───── SUPPLIED ENTRIES

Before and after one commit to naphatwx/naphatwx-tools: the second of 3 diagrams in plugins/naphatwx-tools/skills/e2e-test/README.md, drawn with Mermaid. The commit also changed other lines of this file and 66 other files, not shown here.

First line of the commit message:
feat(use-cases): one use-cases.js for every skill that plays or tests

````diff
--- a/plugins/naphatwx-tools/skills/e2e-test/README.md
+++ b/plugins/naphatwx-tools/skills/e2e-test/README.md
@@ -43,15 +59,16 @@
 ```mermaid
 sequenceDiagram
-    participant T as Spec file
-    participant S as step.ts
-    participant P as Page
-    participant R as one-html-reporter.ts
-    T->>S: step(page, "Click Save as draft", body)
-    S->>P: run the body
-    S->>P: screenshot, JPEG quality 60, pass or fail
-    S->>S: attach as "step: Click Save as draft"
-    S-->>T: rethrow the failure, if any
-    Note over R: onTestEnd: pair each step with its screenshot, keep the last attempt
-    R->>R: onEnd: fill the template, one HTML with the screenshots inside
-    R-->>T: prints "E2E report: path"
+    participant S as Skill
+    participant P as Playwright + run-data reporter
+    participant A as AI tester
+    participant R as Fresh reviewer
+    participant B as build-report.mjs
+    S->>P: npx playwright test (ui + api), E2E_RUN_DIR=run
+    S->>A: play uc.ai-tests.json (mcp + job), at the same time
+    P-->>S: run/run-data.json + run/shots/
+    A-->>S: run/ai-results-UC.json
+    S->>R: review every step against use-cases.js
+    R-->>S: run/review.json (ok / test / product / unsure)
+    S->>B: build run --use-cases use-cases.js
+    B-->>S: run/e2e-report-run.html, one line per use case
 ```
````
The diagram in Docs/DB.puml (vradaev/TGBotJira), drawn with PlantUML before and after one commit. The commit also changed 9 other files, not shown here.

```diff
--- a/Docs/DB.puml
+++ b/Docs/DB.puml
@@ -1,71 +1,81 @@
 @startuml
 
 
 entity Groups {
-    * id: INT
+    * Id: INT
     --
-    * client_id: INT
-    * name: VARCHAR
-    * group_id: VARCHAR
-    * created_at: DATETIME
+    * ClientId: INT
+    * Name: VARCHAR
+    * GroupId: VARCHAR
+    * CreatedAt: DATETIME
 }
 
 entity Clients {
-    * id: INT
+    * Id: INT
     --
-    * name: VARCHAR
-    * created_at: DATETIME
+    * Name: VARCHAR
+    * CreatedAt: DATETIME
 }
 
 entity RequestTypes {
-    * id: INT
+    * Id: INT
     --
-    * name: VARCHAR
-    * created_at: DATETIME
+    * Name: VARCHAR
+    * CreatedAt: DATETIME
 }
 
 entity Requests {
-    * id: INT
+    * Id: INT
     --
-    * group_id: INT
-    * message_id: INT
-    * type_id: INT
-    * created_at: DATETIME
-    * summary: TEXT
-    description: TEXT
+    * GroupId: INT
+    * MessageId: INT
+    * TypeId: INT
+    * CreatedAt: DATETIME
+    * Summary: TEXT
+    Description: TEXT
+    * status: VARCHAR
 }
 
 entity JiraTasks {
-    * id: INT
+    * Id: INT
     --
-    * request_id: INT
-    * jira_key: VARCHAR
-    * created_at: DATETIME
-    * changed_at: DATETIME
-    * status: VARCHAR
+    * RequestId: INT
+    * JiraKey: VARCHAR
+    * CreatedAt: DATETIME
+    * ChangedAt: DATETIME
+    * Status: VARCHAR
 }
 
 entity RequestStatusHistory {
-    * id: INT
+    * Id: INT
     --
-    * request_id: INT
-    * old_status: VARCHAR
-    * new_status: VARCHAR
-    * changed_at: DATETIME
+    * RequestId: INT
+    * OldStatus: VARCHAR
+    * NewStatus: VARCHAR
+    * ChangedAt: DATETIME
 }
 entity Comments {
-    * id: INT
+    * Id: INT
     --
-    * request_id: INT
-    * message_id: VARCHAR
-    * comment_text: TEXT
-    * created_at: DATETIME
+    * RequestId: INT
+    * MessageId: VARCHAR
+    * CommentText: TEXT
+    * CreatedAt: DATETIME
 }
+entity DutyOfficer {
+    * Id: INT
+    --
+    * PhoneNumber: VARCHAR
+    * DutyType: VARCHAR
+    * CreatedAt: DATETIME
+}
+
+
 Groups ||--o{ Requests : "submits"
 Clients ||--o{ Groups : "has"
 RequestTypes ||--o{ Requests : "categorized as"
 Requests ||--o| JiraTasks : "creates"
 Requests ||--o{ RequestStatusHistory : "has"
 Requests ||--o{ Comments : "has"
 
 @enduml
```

──────────

→ **TASK BRIEF**
Only the lines holding "TEXT" are wanted, so copy each of them from the material.

→ **EXPECTED ANSWER**
-    * summary: TEXT
-    description: TEXT
+    * Summary: TEXT
+    Description: TEXT
-    * comment_text: TEXT
+    * CommentText: TEXT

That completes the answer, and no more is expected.